= Beginning of Section =

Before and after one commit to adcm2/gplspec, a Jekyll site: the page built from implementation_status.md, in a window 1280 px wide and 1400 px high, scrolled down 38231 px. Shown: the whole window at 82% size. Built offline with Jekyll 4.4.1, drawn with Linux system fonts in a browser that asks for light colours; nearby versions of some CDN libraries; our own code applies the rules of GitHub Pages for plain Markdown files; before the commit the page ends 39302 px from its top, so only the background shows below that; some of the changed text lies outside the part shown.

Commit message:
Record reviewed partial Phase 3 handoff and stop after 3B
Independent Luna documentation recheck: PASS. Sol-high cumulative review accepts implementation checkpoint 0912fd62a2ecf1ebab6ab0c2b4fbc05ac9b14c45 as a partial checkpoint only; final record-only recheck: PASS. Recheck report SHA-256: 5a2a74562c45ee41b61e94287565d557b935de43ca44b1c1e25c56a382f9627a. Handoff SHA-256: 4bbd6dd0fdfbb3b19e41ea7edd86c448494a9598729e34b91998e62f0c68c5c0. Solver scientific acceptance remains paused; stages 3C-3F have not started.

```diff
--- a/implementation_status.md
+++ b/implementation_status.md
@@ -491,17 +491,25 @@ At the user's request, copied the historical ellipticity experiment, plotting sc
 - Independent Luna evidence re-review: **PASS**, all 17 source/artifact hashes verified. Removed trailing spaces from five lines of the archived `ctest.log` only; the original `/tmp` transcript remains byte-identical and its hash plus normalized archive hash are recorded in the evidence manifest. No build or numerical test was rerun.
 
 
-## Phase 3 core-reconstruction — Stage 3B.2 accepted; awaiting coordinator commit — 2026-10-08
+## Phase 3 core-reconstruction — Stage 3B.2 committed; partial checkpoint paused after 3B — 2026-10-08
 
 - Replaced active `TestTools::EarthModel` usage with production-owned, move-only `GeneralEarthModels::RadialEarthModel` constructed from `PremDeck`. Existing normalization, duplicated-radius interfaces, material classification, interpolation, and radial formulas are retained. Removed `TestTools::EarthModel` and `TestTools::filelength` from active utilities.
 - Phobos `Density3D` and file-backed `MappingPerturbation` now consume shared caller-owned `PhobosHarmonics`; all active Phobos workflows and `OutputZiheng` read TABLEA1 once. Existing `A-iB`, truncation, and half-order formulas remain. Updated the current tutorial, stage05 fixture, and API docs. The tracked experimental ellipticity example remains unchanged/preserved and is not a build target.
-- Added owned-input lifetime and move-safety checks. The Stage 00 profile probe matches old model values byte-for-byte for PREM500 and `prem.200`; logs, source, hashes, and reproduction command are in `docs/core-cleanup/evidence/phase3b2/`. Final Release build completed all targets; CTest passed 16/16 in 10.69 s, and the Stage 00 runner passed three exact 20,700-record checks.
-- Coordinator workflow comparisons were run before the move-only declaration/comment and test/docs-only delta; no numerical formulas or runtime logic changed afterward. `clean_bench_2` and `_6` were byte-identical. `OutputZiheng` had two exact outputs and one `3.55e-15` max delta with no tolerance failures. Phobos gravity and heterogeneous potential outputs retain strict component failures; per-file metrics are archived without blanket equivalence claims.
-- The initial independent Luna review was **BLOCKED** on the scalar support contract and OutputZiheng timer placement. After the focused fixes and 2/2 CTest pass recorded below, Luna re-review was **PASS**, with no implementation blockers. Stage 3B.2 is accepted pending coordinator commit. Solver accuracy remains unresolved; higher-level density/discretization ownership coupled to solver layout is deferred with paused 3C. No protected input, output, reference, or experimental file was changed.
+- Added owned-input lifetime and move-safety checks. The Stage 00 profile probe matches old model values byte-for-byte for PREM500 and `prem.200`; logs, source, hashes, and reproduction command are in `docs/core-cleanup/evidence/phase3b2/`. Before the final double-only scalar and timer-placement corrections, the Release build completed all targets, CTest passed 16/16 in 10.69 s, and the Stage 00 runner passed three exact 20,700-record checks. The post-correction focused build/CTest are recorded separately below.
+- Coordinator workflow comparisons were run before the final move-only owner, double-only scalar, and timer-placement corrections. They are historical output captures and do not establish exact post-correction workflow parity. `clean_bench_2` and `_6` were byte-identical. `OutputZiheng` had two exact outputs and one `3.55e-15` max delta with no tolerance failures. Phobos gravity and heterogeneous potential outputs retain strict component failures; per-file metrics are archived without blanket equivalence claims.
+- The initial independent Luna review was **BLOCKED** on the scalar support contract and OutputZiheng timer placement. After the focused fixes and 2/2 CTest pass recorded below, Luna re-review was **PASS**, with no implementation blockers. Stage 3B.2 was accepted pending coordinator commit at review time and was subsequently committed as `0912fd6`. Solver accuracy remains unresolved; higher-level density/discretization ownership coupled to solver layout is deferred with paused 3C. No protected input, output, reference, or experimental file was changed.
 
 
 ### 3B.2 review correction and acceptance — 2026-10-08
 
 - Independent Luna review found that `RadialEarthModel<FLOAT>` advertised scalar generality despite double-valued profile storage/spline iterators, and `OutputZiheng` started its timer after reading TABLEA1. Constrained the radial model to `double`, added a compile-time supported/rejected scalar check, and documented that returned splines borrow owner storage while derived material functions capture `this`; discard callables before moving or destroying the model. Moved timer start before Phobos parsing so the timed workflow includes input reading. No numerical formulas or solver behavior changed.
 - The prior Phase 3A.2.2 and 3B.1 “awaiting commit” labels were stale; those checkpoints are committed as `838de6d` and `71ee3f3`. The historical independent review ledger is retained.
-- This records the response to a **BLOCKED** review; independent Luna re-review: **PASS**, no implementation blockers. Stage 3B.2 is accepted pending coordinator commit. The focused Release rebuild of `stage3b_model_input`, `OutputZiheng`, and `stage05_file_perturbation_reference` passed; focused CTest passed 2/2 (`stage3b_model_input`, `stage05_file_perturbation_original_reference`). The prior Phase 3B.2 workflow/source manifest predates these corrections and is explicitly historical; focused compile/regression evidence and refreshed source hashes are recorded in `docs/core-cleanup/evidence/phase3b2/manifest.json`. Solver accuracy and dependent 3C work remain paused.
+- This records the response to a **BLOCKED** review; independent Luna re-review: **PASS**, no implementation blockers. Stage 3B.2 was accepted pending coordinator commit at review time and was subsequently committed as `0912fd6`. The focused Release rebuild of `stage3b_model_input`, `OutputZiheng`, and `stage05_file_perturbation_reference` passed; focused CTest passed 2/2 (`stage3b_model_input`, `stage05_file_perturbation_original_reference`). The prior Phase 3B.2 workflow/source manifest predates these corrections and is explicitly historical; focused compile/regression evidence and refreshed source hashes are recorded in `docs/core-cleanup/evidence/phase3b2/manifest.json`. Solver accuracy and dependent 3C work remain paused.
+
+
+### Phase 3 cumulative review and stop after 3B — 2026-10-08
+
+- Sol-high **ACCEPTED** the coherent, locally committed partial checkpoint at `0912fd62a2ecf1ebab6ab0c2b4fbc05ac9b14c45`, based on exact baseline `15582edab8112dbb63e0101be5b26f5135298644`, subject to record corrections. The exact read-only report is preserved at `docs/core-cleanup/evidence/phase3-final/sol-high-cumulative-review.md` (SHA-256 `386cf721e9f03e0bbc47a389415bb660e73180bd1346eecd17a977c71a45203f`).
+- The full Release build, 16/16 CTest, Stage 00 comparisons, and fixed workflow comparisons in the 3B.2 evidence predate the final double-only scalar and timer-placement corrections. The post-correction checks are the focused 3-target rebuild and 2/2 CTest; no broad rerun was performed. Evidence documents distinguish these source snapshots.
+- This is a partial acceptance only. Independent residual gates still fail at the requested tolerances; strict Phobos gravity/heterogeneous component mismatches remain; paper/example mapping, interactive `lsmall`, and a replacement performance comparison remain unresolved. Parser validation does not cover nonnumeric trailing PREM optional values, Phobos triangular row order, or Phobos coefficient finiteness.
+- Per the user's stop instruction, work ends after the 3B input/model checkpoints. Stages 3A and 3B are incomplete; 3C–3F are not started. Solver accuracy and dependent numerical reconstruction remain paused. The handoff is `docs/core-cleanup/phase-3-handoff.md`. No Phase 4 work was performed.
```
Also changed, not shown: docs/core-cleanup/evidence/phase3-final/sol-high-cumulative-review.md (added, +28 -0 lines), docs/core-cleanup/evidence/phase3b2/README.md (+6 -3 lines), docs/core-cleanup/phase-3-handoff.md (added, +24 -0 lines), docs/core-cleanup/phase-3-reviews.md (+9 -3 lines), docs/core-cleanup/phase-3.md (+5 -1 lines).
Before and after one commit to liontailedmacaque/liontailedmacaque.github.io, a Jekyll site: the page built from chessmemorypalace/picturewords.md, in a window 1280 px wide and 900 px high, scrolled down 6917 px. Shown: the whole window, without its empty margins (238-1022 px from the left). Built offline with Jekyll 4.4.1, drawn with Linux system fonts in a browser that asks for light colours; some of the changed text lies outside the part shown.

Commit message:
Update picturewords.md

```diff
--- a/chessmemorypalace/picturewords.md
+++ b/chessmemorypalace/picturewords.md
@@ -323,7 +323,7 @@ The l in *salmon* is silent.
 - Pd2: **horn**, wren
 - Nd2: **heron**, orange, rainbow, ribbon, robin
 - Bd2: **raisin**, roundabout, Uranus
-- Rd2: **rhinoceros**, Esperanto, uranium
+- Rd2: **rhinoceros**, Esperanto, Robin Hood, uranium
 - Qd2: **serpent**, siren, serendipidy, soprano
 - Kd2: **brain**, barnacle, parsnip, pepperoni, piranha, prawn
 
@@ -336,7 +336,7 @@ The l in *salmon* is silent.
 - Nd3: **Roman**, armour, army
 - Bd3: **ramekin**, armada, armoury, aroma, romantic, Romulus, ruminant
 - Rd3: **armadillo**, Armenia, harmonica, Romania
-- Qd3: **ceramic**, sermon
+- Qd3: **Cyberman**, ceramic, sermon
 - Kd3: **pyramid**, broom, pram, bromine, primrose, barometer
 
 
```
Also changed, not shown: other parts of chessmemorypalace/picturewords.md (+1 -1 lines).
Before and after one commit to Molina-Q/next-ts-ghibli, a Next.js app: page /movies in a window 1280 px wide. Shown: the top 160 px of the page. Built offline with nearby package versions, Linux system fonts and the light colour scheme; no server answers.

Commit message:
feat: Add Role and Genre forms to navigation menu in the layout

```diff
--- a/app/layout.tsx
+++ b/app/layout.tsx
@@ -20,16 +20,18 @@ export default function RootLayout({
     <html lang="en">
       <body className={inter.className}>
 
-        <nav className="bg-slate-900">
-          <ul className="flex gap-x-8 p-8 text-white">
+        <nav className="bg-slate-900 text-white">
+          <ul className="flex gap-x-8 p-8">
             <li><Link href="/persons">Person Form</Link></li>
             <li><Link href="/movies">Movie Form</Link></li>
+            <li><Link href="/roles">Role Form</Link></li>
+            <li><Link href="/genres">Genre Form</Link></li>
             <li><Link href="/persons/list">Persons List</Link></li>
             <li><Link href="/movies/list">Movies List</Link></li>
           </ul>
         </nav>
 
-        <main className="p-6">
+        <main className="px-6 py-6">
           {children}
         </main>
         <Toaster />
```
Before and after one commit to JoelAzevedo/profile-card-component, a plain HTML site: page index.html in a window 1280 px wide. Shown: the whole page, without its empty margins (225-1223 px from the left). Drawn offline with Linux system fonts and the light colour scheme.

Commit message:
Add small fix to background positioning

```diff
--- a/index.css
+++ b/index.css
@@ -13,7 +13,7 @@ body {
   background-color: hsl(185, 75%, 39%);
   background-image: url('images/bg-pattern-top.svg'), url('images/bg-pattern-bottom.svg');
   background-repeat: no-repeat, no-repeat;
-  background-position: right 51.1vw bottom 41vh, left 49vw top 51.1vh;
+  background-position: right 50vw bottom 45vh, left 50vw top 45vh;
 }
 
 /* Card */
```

= End of Section =

→ Task goal
From the entries above, return each line with the word "bottom" in it.

→ Task solution
   background-image: url('images/bg-pattern-top.svg'), url('images/bg-pattern-bottom.svg');
-  background-position: right 51.1vw bottom 41vh, left 49vw top 51.1vh;
+  background-position: right 50vw bottom 45vh, left 50vw top 45vh;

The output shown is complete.